» Records to process:
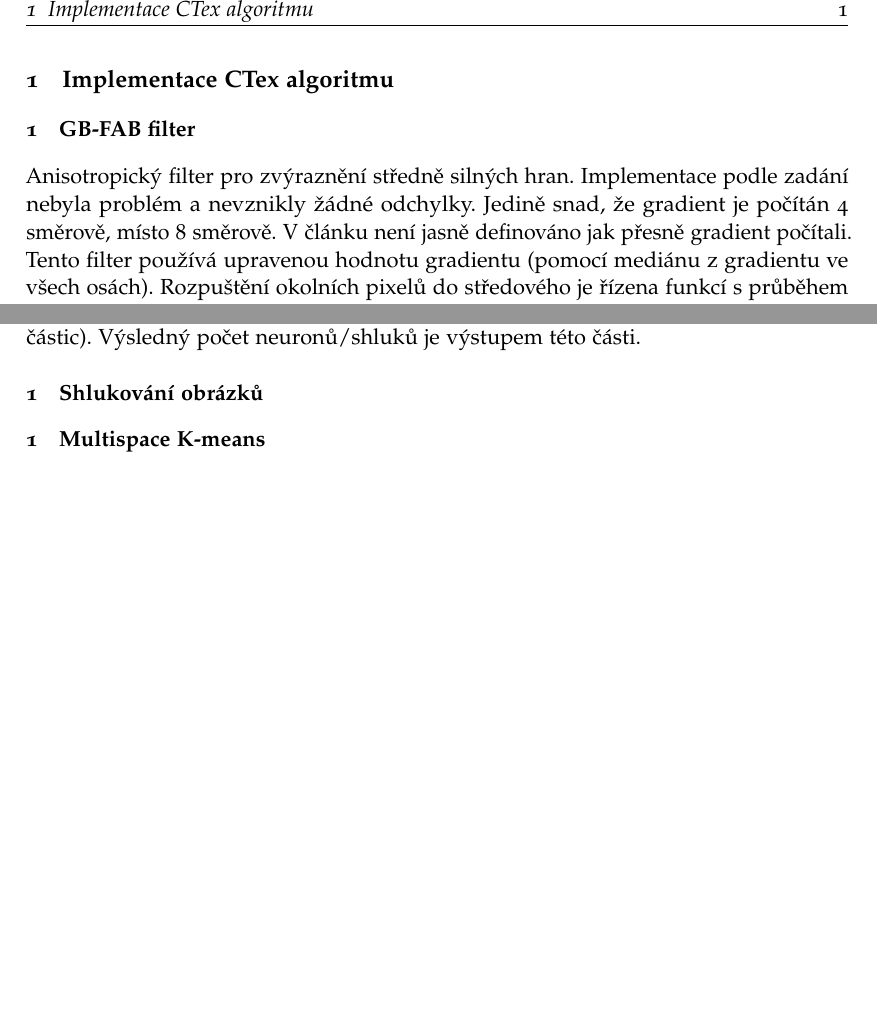
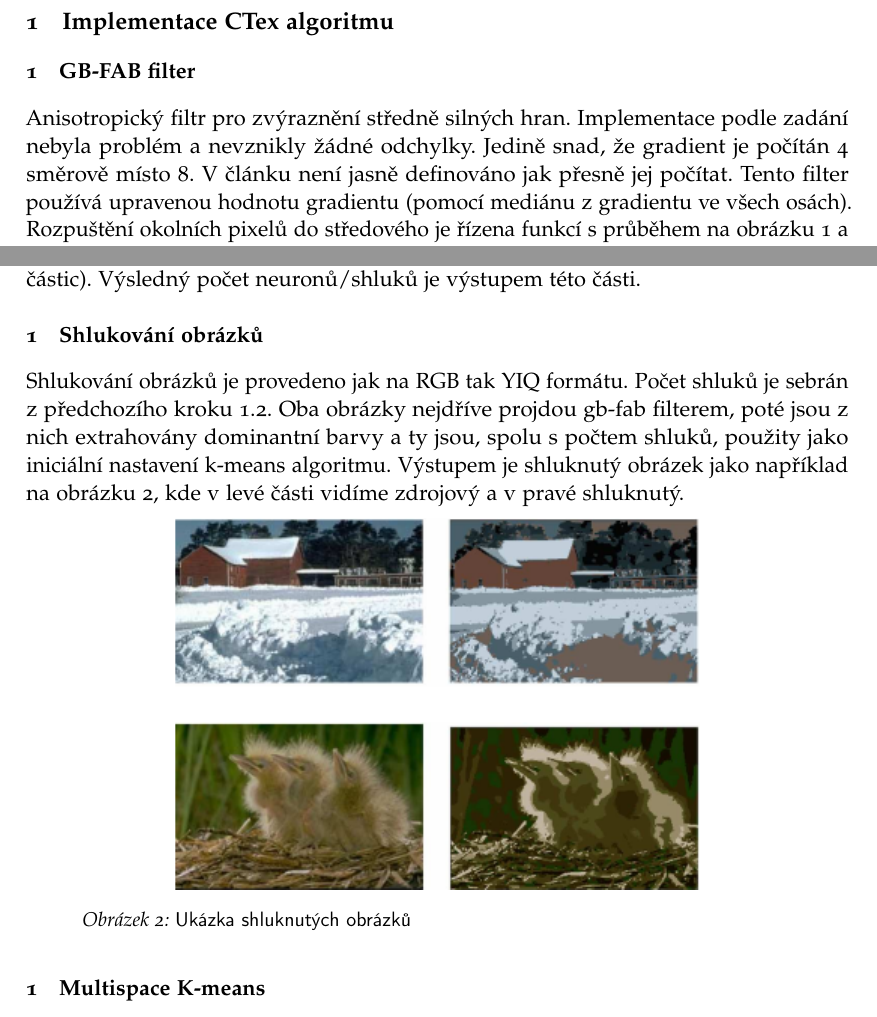
Before and after one commit to fhucho/ctex, a LaTeX paper (doc/report.tex): two parts of pages 2 and 3 of 3 before the commit and two parts of pages 2 and 3 of 4 after it, joined at a grey line, cut at the place of the change, the shorter picture padded with empty space. Compiled offline with pdfLaTeX; an older LaTeX class or package is replaced by its successor.

Commit message:
Dokumentace som clustering napsana

```diff
--- a/doc/report.tex
+++ b/doc/report.tex
@@ -99,7 +99,7 @@ Práce popisuje implementaci algoritmu CTEX a jeho otestování na sérii zkuše
 \section{Implementace CTex algoritmu}
 \subsection{GB-FAB filter}
 \label{sub:gb-fab}
-Anisotropický filter pro zvýraznění středně silných hran. Implementace podle zadání nebyla problém a nevznikly žádné odchylky. Jedině snad, že gradient je počítán 4 směrově, místo 8 směrově. V článku není jasně definováno jak přesně gradient počítali.
+Anisotropický filtr pro zvýraznění středně silných hran. Implementace podle zadání nebyla problém a nevznikly žádné odchylky. Jedině snad, že gradient je počítán 4 směrově místo 8. V článku není jasně definováno jak přesně jej počítat.
 Tento filter používá upravenou hodnotu gradientu (pomocí mediánu z gradientu ve všech osách). Rozpuštění okolních pixelů do středového je řízena funkcí s průběhem na obrázku \ref{img:gbfab} a proto filter zvýrazňuje střední hrany, ponechává hrany ostré a zbytek celkem agresivně rozpouští do okolí.
 \begin{figure}[htp]
 \centering
@@ -123,7 +123,13 @@ Po provedení a ukončení iterativního SOM algoritmu spočítáme váhy pro ka
 
 \subsection{Shlukování obrázků}
 \label{sub:kmeans}
-
+Shlukování obrázků je provedeno jak na RGB tak YIQ formátu. Počet shluků je sebrán z předchozího kroku \ref{sub:som}. Oba obrázky nejdříve projdou gb-fab filterem, poté jsou z nich extrahovány dominantní barvy a ty jsou, spolu s počtem shluků, použity jako iniciální nastavení k-means algoritmu. Výstupem je shluknutý obrázek jako například na obrázku \ref{img:clustered}, kde v levé části vidíme zdrojový a v pravé shluknutý.
+\begin{figure}[htp]
+\centering
+\includegraphics[scale=1.00]{imgs/clustered.png}
+\caption{Ukázka shluknutých obrázků}
+\label{img:clustered}
+\end{figure}
 % subsection  (end)
 
 \subsection{Multispace K-means}
```
Also changed, not shown: doc/imgs/clustered.png (added).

» Problem details:
Where a line of the records above holds the word "label", copy that line.

» Written solution:
 \label{sub:gb-fab}
 \label{sub:kmeans}
+\label{img:clustered}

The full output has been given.